“With all the things going on, I decided to check it out,” Smith said. “It’s actually worse than I expected. I expected it to be pretty bad … [people said], ‘why do they care about this blackface thing? It was years ago.’ ‘It was just a facemask.’ ‘I guess you don’t know what ni***r really means.’ It was crazy.”
Academic advisor Janay Alston said as a staff member, she doesn’t get the support needed from the university in order to properly help students.
“I’m at a point in my career where I’m running out of things to say to students,” Alston said. “I have had students over the past four years since I’ve been working here come to me and share their experiences, yet I have to respond to them and say, ‘I’m sorry, there’s nothing that can be done.’”
Students are becoming more angry and less trusting of the administration as people aren’t held accountable for their actions, she said.
Alston has reached out to “the powers that be” in the administration, citing interim Dean of Students Terry Tumbarello as one of her contacts, in attempt to find a way to create consequences for derogatory actions, but has been told there was nothing that could be done.
Tumbarello disagrees with Alston’s statement about him at the forum, saying he has “dedicated [his] career to making [a] difference for all of our students.”
“We could always do better,” Tumbarello said in an email to the Royal Purple. “I am very disappointed that our current legal system prevents public colleges and universities from taking more direct action against individuals who use racist language and wish that wasn’t the case.”
Alston still feels she’s tried to do everything possible to help all of her students, and has gotten nowhere for them in the process.
“I feel defeated,” Alston said. “I feel defeated as a staff person, I feel defeated as a community member and I feel like I am letting my students down.
“This is not a black and white issue. This is a human issue.”
‘Stop the slurs’
Resident Assistant Randy Harvey told students at a forum on Wednesday that he was personally compelled to get involved when someone wrote ni***r on a student’s door in Tutt Hall.
As a freshman at UW-Whitewater, the same thing happened to him. He talked to his RA at the time, who said there was nothing they could do about it.
“When I heard the same thing happened I was like, ‘Okay, it’s go time,’” he said.
Students and faculty held discussions on race and diversity last week as part of a three-day program held from Feb. 22 to 24 in the residence halls to educate staff and residents on diversity and inclusiveness.
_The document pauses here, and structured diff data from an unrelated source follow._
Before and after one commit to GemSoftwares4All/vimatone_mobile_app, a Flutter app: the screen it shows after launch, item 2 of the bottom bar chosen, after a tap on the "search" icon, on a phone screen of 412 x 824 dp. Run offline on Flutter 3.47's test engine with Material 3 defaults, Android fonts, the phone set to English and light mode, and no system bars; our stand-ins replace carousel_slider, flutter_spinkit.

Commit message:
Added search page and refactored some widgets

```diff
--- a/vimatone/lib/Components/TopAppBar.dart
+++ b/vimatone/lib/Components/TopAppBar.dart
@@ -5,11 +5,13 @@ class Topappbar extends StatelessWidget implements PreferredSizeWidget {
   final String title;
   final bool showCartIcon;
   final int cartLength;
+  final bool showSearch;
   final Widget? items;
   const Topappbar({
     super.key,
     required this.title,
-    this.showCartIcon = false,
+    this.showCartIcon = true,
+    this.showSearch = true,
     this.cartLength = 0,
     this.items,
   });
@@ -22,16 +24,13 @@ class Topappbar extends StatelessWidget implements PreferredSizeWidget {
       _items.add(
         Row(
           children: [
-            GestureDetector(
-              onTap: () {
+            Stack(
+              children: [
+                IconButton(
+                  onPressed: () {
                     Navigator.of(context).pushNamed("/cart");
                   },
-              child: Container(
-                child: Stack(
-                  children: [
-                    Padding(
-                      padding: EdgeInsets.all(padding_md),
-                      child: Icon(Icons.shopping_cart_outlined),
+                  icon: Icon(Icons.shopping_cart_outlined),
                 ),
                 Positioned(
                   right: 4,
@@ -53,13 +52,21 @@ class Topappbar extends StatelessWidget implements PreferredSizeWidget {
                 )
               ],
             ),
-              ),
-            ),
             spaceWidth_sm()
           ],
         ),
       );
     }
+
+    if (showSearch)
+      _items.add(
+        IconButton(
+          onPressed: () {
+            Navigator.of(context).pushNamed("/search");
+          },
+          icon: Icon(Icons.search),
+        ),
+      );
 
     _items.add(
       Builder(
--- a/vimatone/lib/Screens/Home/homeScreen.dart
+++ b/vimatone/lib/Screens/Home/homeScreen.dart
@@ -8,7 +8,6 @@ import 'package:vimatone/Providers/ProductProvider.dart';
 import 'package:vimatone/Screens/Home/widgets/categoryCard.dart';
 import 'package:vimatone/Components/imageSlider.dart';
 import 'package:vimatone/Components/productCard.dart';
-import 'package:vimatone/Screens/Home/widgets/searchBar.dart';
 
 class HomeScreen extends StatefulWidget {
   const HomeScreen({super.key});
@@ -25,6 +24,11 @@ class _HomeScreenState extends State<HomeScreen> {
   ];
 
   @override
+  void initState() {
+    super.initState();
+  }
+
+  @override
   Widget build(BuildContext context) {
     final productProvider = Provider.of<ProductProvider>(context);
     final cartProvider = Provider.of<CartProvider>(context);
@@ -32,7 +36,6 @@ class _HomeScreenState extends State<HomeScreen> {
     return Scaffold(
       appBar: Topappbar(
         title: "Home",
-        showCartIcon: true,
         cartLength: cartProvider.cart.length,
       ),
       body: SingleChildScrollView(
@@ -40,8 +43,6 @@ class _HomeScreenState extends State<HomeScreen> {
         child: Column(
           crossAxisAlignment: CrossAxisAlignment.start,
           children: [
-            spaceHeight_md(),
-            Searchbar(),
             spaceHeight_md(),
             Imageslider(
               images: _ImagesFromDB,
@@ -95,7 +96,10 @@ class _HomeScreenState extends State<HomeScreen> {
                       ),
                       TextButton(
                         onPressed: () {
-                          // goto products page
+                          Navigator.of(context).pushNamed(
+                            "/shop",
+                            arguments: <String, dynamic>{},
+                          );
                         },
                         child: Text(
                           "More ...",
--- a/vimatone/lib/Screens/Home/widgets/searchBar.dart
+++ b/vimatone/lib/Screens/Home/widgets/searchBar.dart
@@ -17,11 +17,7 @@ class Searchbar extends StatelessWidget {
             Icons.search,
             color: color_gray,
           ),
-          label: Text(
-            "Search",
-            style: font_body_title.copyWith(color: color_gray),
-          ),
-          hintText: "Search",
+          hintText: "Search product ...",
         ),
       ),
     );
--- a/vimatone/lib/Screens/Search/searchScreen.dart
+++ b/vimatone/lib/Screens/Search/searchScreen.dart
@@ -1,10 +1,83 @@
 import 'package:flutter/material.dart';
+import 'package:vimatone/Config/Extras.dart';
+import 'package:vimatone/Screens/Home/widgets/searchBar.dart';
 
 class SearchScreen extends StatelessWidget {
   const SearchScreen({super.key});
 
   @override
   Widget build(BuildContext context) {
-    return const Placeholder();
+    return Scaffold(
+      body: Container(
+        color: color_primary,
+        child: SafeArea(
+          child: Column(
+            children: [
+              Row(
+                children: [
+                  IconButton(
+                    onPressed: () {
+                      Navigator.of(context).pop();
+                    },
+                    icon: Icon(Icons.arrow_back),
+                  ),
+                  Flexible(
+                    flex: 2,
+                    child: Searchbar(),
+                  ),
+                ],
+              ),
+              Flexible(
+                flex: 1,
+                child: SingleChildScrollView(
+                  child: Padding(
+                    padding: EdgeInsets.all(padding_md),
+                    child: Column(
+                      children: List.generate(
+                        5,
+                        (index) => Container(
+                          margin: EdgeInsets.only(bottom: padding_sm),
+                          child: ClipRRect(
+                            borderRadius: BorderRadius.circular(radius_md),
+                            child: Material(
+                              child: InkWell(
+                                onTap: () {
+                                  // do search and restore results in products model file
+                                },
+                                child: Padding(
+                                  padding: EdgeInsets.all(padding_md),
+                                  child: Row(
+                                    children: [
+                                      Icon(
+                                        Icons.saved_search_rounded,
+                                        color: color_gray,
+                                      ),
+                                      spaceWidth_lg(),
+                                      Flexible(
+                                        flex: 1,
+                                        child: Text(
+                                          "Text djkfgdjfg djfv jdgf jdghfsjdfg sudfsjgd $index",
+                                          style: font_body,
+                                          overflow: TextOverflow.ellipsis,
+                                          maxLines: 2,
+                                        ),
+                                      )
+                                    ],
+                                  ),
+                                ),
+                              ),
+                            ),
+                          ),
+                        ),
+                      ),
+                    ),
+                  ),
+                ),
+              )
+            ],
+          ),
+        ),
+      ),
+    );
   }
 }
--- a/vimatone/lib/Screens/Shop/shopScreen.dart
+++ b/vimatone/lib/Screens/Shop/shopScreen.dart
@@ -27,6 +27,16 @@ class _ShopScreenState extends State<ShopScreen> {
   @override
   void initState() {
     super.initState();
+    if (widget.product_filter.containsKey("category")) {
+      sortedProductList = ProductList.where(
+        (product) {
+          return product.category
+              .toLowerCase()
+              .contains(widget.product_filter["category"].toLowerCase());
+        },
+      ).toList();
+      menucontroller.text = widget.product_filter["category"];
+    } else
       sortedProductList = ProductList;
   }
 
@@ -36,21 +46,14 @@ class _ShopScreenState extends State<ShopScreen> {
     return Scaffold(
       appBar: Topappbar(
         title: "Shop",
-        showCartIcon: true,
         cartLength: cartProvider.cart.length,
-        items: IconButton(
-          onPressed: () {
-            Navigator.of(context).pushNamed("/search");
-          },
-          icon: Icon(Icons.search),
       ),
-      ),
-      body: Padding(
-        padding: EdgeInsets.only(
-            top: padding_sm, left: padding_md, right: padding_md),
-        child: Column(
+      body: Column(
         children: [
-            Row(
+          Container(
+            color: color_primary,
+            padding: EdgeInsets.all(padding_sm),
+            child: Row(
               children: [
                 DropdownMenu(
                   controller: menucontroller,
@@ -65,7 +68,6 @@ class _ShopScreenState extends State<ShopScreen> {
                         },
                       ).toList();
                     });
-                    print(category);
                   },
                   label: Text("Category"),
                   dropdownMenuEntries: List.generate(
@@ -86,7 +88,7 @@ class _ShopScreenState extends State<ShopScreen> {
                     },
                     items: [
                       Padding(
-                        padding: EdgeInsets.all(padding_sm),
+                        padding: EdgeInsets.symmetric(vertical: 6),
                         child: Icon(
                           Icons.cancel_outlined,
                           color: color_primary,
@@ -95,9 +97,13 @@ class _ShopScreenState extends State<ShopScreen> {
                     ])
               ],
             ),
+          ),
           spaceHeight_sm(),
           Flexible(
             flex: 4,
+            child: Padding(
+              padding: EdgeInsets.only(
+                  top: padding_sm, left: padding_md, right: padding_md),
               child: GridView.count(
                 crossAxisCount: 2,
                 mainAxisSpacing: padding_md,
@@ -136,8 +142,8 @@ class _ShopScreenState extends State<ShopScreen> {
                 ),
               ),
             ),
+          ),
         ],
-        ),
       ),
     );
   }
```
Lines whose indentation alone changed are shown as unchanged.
On Feb. 24, Black Student Union and other campus leaders held a forum to discuss their feelings about race on campus.
Students at each Stop the Slur meeting said that use of the word ni***r is complicated because many people have different feelings about it. Some of the students said they don’t use it personally, and wished other people wouldn’t either.
Others pointed out that it is used so frequently in media, especially music, that it will probably not go away any time soon.
Multiple students talked about the need to make the subject easier to approach, stating professors often get nervous talking about issues of race in class.
“We need to lower the grade of scariness when talking about race” Betsy Jordan, a diversity advocate who helped organize the program, said at Wednesday’s forum.
Lawrence Bill, an RA at the forum, said he personally doesn’t use the word.
“That’s just how my parents raised me,” he said.
Harvey and other students said they heard it growing up and didn’t view it negatively until they experienced racism.
“You don’t know it comes from a place of hate until you get to a point where it does come from a place of hate, and then you don’t know how to feel about it at first,” Harvey said.